__EXERCISE INSTRUCTIONS__
Your task is to repeat the lines below exactly, excluding any pictures they contain.

__THE INPUT__
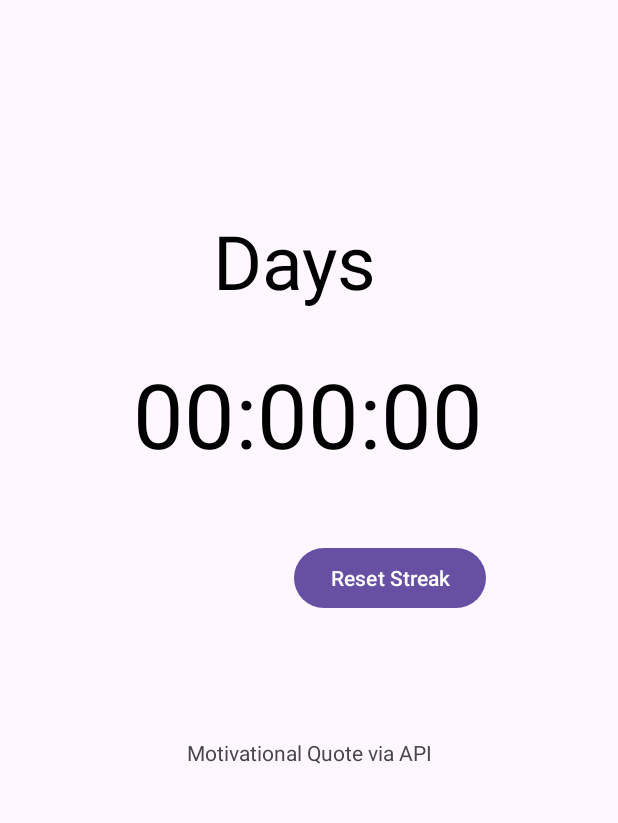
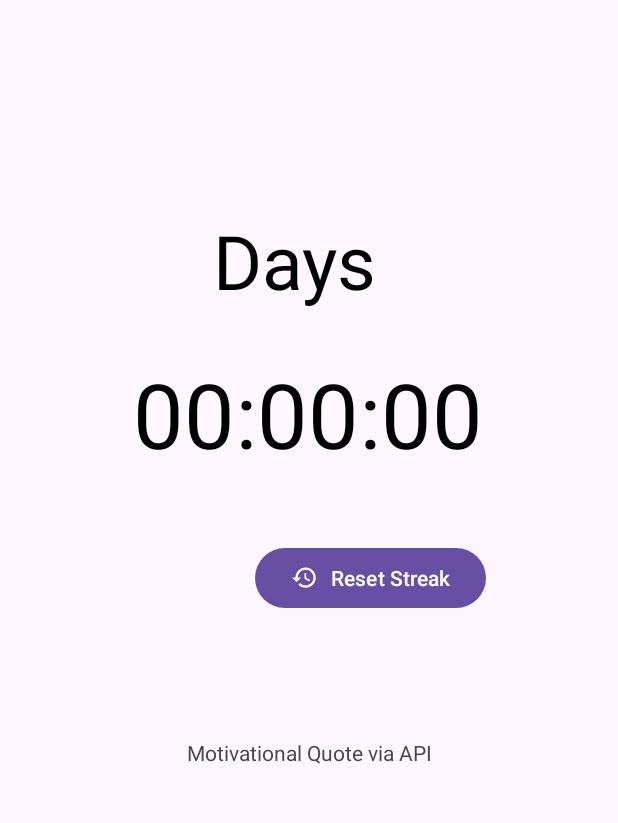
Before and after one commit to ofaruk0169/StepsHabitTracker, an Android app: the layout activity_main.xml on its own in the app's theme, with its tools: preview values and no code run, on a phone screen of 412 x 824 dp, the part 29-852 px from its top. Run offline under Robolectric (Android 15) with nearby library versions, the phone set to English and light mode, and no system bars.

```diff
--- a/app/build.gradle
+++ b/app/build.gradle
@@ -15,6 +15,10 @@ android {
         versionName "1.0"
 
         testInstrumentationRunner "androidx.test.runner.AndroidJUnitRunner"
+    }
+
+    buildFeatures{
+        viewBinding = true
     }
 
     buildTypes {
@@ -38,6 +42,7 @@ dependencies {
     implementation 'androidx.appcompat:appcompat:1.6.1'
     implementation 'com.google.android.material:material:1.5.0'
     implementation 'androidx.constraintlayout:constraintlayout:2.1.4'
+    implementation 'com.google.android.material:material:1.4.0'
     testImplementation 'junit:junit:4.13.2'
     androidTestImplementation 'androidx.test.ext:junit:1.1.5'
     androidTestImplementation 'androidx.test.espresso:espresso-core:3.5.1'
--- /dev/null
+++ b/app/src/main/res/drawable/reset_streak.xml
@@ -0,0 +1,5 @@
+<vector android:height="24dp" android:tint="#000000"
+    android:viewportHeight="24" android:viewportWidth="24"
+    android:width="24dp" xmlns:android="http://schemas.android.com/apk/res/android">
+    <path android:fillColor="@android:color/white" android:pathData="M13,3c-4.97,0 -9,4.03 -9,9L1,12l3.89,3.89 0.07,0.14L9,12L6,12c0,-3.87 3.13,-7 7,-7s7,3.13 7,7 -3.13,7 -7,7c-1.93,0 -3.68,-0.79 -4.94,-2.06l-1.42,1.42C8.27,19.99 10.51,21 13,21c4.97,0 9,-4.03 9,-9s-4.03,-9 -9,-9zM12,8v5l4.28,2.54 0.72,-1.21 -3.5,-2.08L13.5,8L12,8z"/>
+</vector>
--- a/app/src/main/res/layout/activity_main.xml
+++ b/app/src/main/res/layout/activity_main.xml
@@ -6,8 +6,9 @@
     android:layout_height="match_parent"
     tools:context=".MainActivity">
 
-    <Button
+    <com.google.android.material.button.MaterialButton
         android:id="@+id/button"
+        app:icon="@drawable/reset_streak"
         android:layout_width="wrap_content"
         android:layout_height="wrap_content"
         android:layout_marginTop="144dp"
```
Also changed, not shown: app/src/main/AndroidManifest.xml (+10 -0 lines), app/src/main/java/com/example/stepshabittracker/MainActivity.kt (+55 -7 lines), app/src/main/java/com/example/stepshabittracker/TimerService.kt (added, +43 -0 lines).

__WRITTEN SOLUTION__
Before and after one commit to ofaruk0169/StepsHabitTracker, an Android app: the layout activity_main.xml on its own in the app's theme, with its tools: preview values and no code run, on a phone screen of 412 x 824 dp, the part 29-852 px from its top. Run offline under Robolectric (Android 15) with nearby library versions, the phone set to English and light mode, and no system bars.

```diff
--- a/app/build.gradle
+++ b/app/build.gradle
@@ -15,6 +15,10 @@ android {
         versionName "1.0"
 
         testInstrumentationRunner "androidx.test.runner.AndroidJUnitRunner"
+    }
+
+    buildFeatures{
+        viewBinding = true
     }
 
     buildTypes {
@@ -38,6 +42,7 @@ dependencies {
     implementation 'androidx.appcompat:appcompat:1.6.1'
     implementation 'com.google.android.material:material:1.5.0'
     implementation 'androidx.constraintlayout:constraintlayout:2.1.4'
+    implementation 'com.google.android.material:material:1.4.0'
     testImplementation 'junit:junit:4.13.2'
     androidTestImplementation 'androidx.test.ext:junit:1.1.5'
     androidTestImplementation 'androidx.test.espresso:espresso-core:3.5.1'
--- /dev/null
+++ b/app/src/main/res/drawable/reset_streak.xml
@@ -0,0 +1,5 @@
+<vector android:height="24dp" android:tint="#000000"
+    android:viewportHeight="24" android:viewportWidth="24"
+    android:width="24dp" xmlns:android="http://schemas.android.com/apk/res/android">
+    <path android:fillColor="@android:color/white" android:pathData="M13,3c-4.97,0 -9,4.03 -9,9L1,12l3.89,3.89 0.07,0.14L9,12L6,12c0,-3.87 3.13,-7 7,-7s7,3.13 7,7 -3.13,7 -7,7c-1.93,0 -3.68,-0.79 -4.94,-2.06l-1.42,1.42C8.27,19.99 10.51,21 13,21c4.97,0 9,-4.03 9,-9s-4.03,-9 -9,-9zM12,8v5l4.28,2.54 0.72,-1.21 -3.5,-2.08L13.5,8L12,8z"/>
+</vector>
--- a/app/src/main/res/layout/activity_main.xml
+++ b/app/src/main/res/layout/activity_main.xml
@@ -6,8 +6,9 @@
     android:layout_height="match_parent"
     tools:context=".MainActivity">
 
-    <Button
+    <com.google.android.material.button.MaterialButton
         android:id="@+id/button"
+        app:icon="@drawable/reset_streak"
         android:layout_width="wrap_content"
         android:layout_height="wrap_content"
         android:layout_marginTop="144dp"
```
Also changed, not shown: app/src/main/AndroidManifest.xml (+10 -0 lines), app/src/main/java/com/example/stepshabittracker/MainActivity.kt (+55 -7 lines), app/src/main/java/com/example/stepshabittracker/TimerService.kt (added, +43 -0 lines).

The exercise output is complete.